Children attend class at the elementary school in La Chiripa, Nayarit state. Experts say that unless Mexico improves its education system, its climb up the economic ladder will stall. (Marcelo A. Salinas/MCT)
MEXICO CITY – Public Education Secretary José Ángel Córdova Villalobos said on Wednesday that while officials have seen improvements in elementary and high school ENLACE test results, the public education system still faces challenges in improving Spanish and reading comprehension scores across all grade levels.
During the presentation of ENLACE test results in 2012, the seventh year the standardized test has been applied to public and private school students throughout the nation, Córdova Villalobos said that the “biggest increase was found in public elementary schools, with 20.8 percentage points. Indigenous boys, girls and adolescents also improved from 4.1 percent scoring either ‘good’ or ‘excellent’ in 2006 to 21.6 percent in 2012. Conafe (The National Council for Education Development) students went from 6.9 percent receiving ‘good’ or ‘excellent’ to 13.1 percent in 2012.”
On the mathematics portion of the exam, elementary school students receiving either “good” or “excellent” increased from 17.6 percent in 2006 to 44.3 percent in 2012, an increase of 26.7 percent, which amounts to almost 3.6 million students.

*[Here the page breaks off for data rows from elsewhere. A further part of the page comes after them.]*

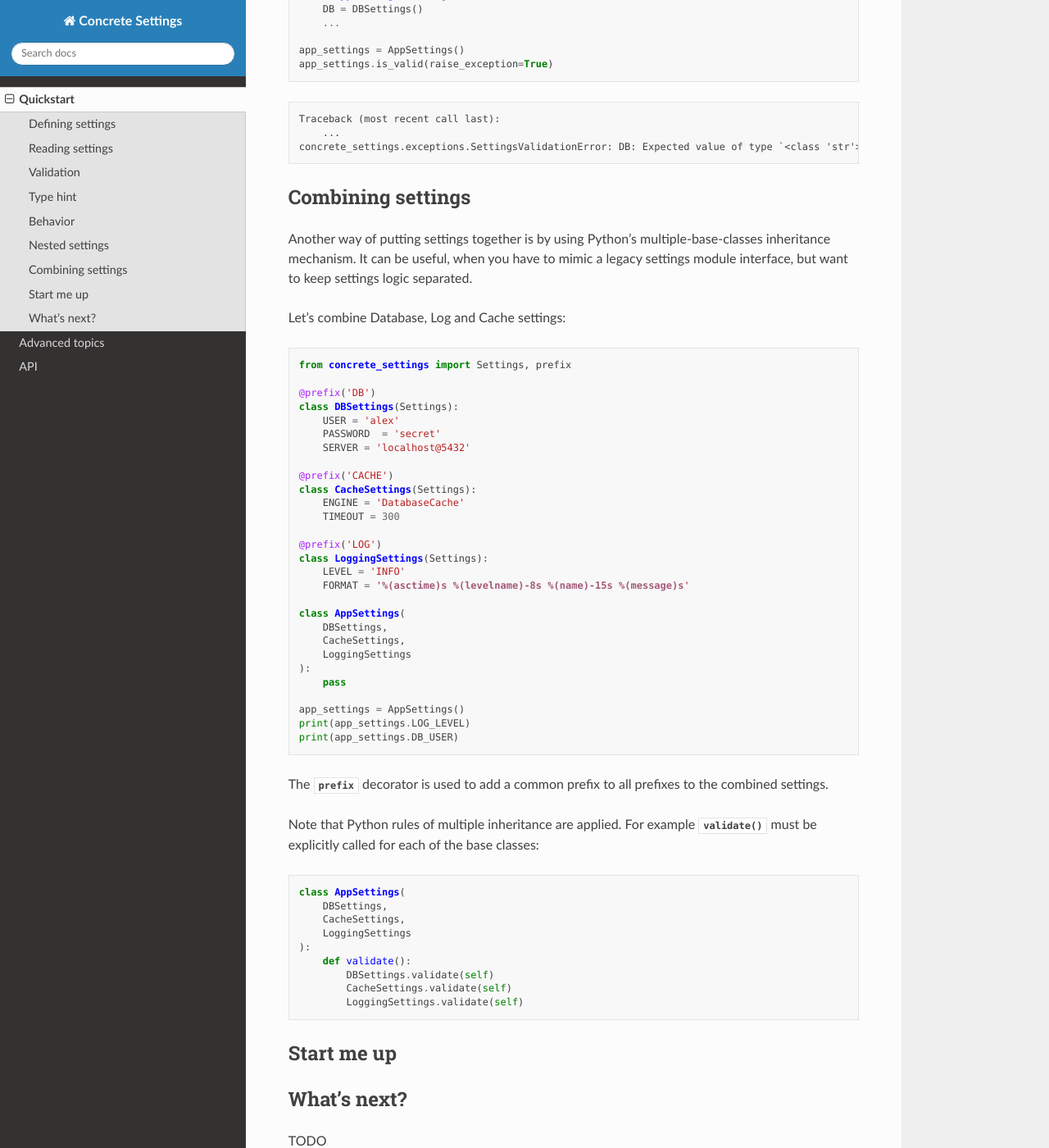
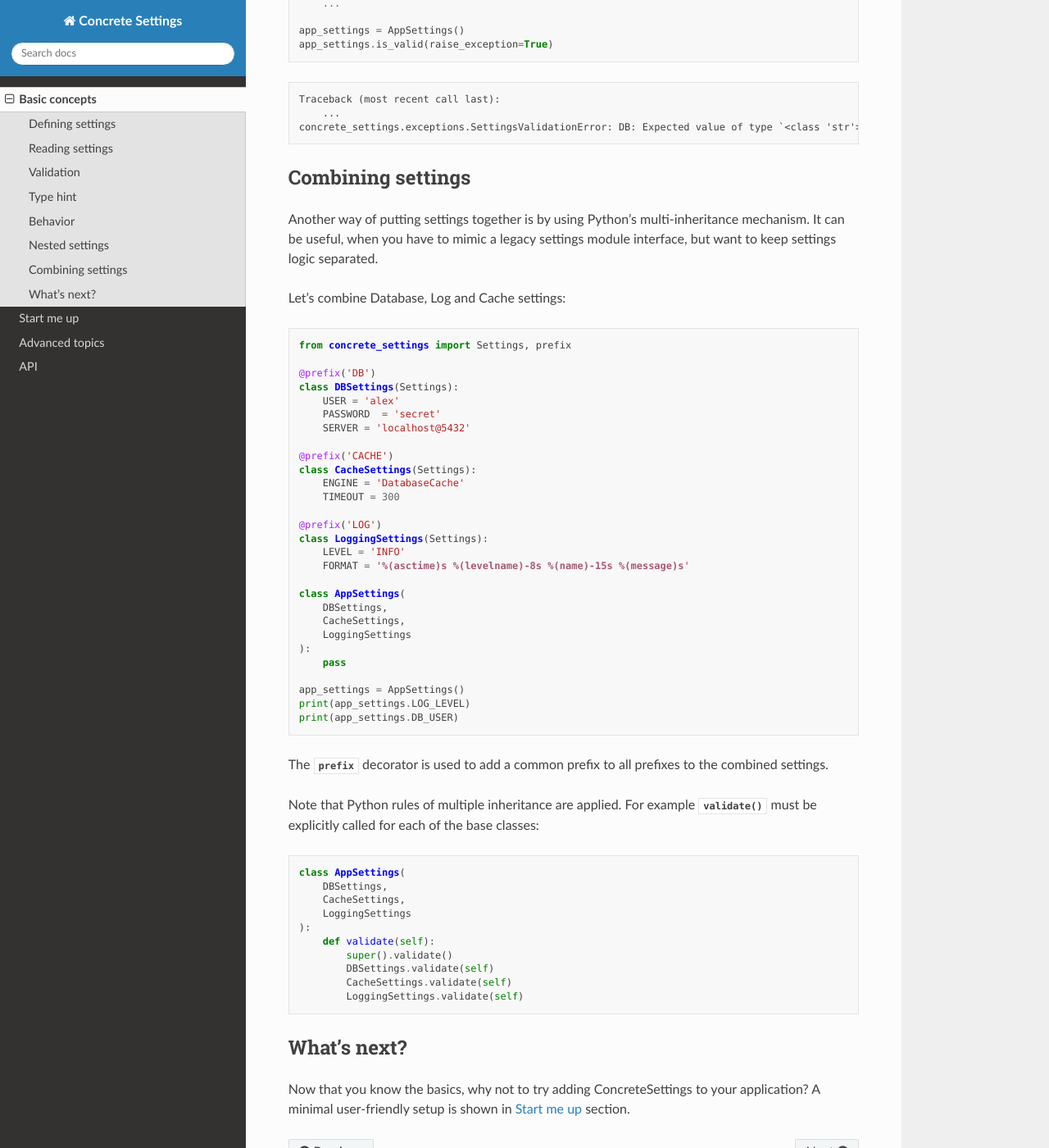
Before and after one commit to BasicWolf/archived-concrete-settings, a Sphinx documentation site: the page built from docs/basic_concepts.rst, in a window 1280 px wide and 1400 px high, scrolled down 6508 px. Shown: the whole window at 82% size. Built offline with Sphinx 7.4.7 and the Read the Docs theme 2.0.0, drawn with Linux system fonts in a browser that asks for light colours; some of the changed text lies outside the part shown.

Commit message:
Update documentation
Add `startup` section, rename quickstart to basic concepts

```diff
--- a/docs/quickstart.rst
+++ b/docs/basic_concepts.rst
@@ -1,5 +1,5 @@
-Quickstart
-==========
+Basic concepts
+##############
 
 In this chapter we cover the essentials of ConcreteSettings.
 
@@ -421,7 +421,7 @@
 ------------------
 
 Another way of putting settings together is by using Python's
-multiple-base-classes inheritance mechanism.
+multi-inheritance mechanism.
 It can be useful, when you have to mimic a legacy settings
 module interface, but want to keep settings logic separated.
 
@@ -478,20 +478,17 @@
        CacheSettings,
        LoggingSettings
    ):
-       def validate():
+       def validate(self):
+           super().validate()
            DBSettings.validate(self)
            CacheSettings.validate(self)
            LoggingSettings.validate(self)
-
-
-Start me up
------------
 
 
 
 What's next?
 ------------
 
-
-
-TODO
+Now that you know the basics, why not to try adding
+ConcreteSettings to your application?
+A minimal user-friendly setup is shown in :ref:`startup` section.
```
Also changed, not shown: other parts of docs/basic_concepts.rst (+6 -6 lines), docs/index.rst (+13 -4 lines), docs/startup.rst (added, +102 -0 lines).
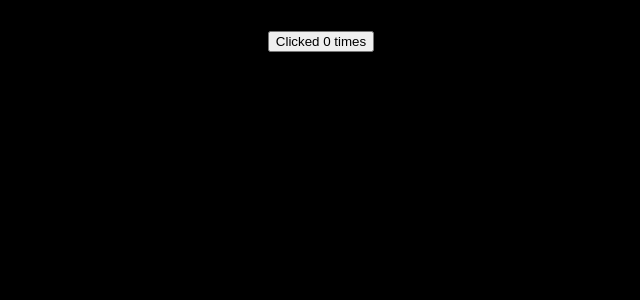
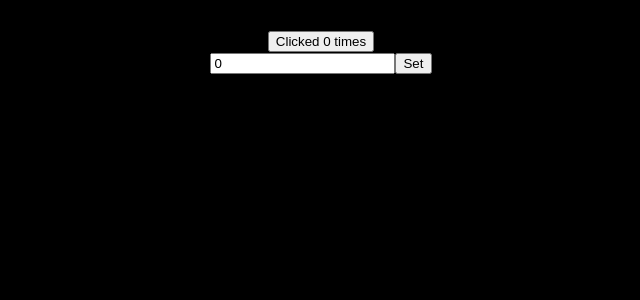
Before and after one commit to SaiManojBotchu/ReactTesting, a React (Create React App) app: page / in a window 1280 px wide. Shown: the top 300 px of the page, without its empty margins (319-959 px from the left). Built offline with nearby package versions, Linux system fonts and the light colour scheme; the HTML template or start-up script is replaced by a standard one.

Commit message:
user-event: keyboard interactions

```diff
--- a/src/08_user-event/Counter.js
+++ b/src/08_user-event/Counter.js
@@ -2,7 +2,19 @@
 
 function Counter() {
   const [count, setCount] = useState(0);
-  return <button onClick={() => setCount(st => st + 1)}>Clicked {count} times</button>;
+  const [amount, setAmount] = useState(0);
+  return (
+    <>
+      <button onClick={() => setCount(st => st + 1)}>Clicked {count} times</button>
+      <br />
+      <input
+        type='number'
+        value={amount}
+        onChange={e => setAmount(parseInt(e.target.value))}
+      />
+      <button onClick={() => setCount(amount)}>Set</button>
+    </>
+  );
 }
 
 export default Counter;
```
Also changed, not shown: 1 other file (tests, documents, lock files or other folders).
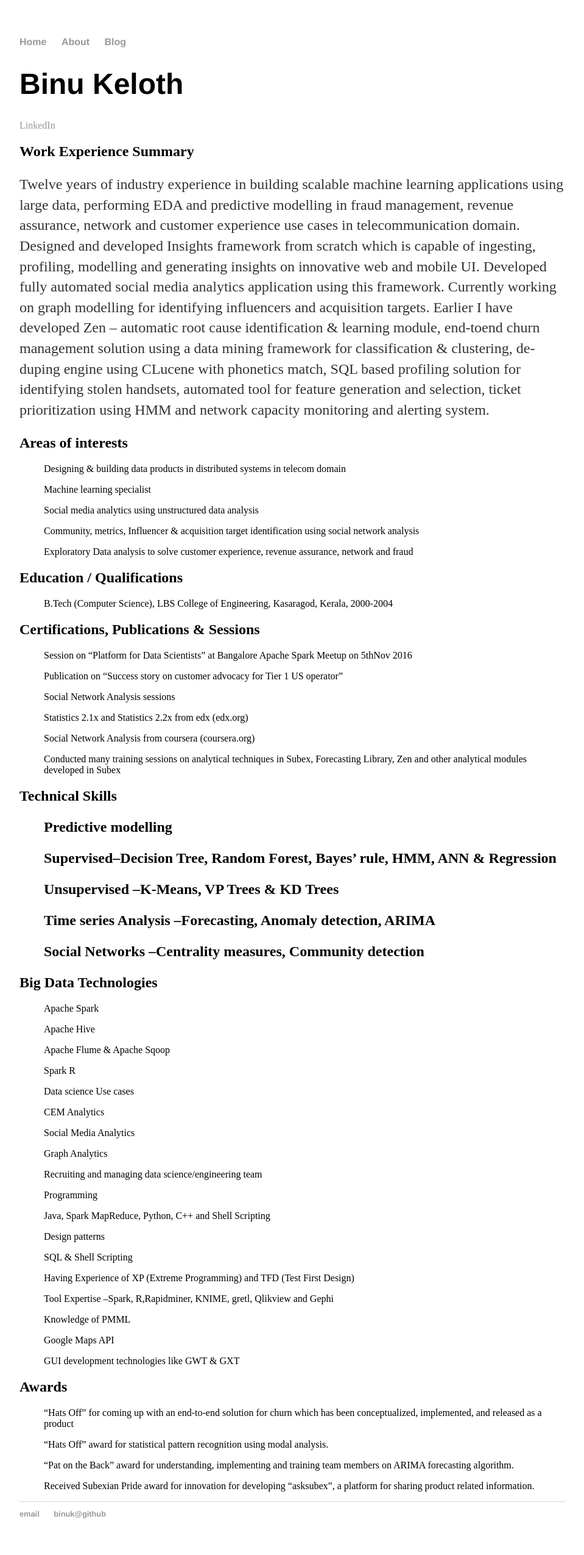
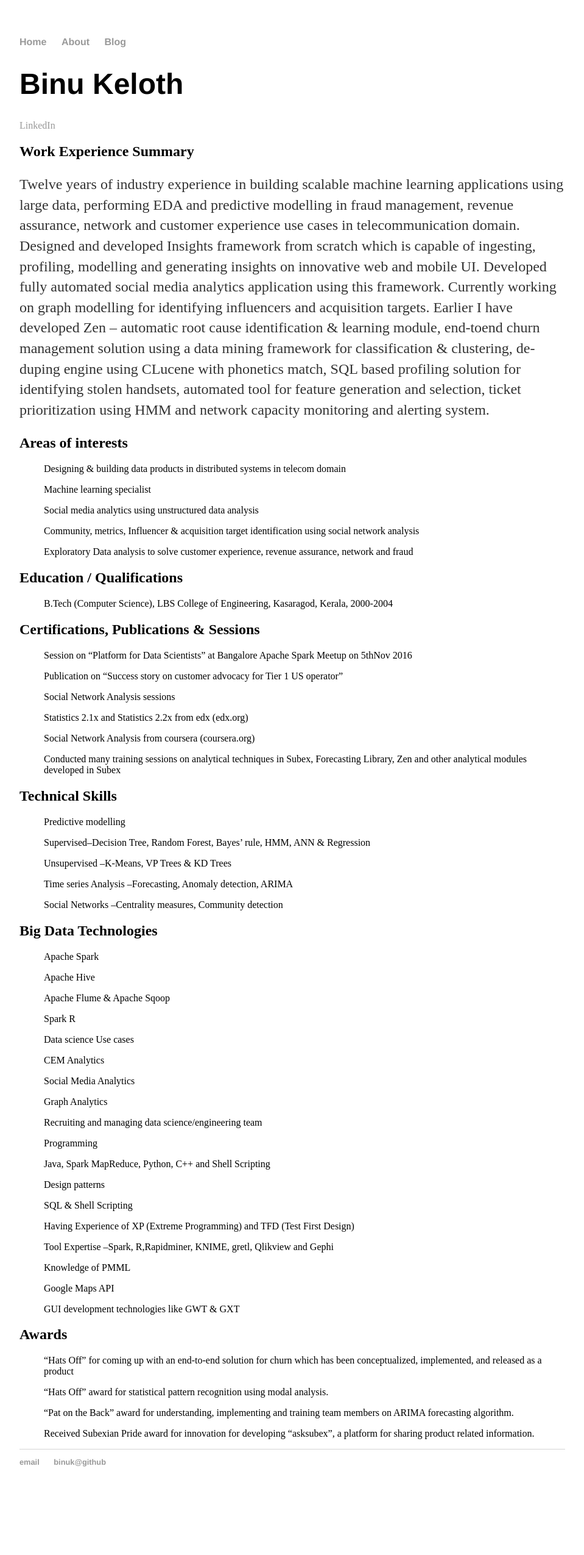
Before and after one commit to binukeloth/binukeloth.github.io, a Jekyll site: the page built from resume/index.html, in a window 1280 px wide. Shown: the whole page at 61% size, without its empty margins (160-1119 px from the left). Built offline with Jekyll 4.4.1, drawn with Linux system fonts in a browser that asks for light colours; after the commit the page ends 2465 px from its top, so only the background shows below that.

Commit message:
Added msiplaced/missing styles

```diff
--- a/resume/index.html
+++ b/resume/index.html
@@ -25,7 +25,7 @@ title: Binu Keloth - Resume
 	<ul>Social Network Analysis from coursera (coursera.org) </ul>
 	<ul>Conducted many training sessions on analytical techniques in Subex, Forecasting Library, Zen and other analytical modules developed in Subex</ul>
 
-	<h2>Technical Skills<h2>
+	<h2>Technical Skills</h2>
 	<ul>Predictive modelling </ul>
 	<ul>Supervised–Decision Tree, Random Forest, Bayes’ rule, HMM, ANN & Regression </ul>
 	<ul>Unsupervised –K-Means, VP Trees & KD Trees </ul><ul>Time series Analysis –Forecasting, Anomaly detection, ARIMA </ul>
```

While improvements in middle school were not as pronounced as in elementary school, students receiving either “good” or “excellent” on the math portion of the exam went from 4.2 percent in 2006 to 20.7 percent, easily passing the goal of 11.6 percent set by President Calderón.
Results from the middle school Spanish portion of the ENLACE show a historic increase of 6 percentage points, going from 14.7 percent of students scoring in the “good” or “excellent” range in 2006 to 20.7 percent in 2012, only 1.72 percentage points short of the presidential goal of 22.42.
While all educational institutions, public or private, showed historic annual improvements, “Telesecundaria” schools, which employ a form of technology-based distance learning, improved the most, with a 26 point jump from 2006, quickly closing the gap on private schools.
High school students, who have only been subject to the test since 2008, did not fare as well as elementary and middle school students.
“Thanks to the dedication of all educational institutions, state governments, 13,189 baccalaureate students and more than 965,000 high school seniors, we saw increases of 3.4 percent (in baccalaureate students) and 5.7 percent (in high school seniors),” Córdova Villalobos said.
Compared to test results from 2008, students from federal high schools showed an increase of 3.7 percentage points in those students scoring “good” or “excellent” in reading comprehension, the biggest increase of any public school system, including centralized and decentralized state schools, autonomous university baccalaureate programs and private schools.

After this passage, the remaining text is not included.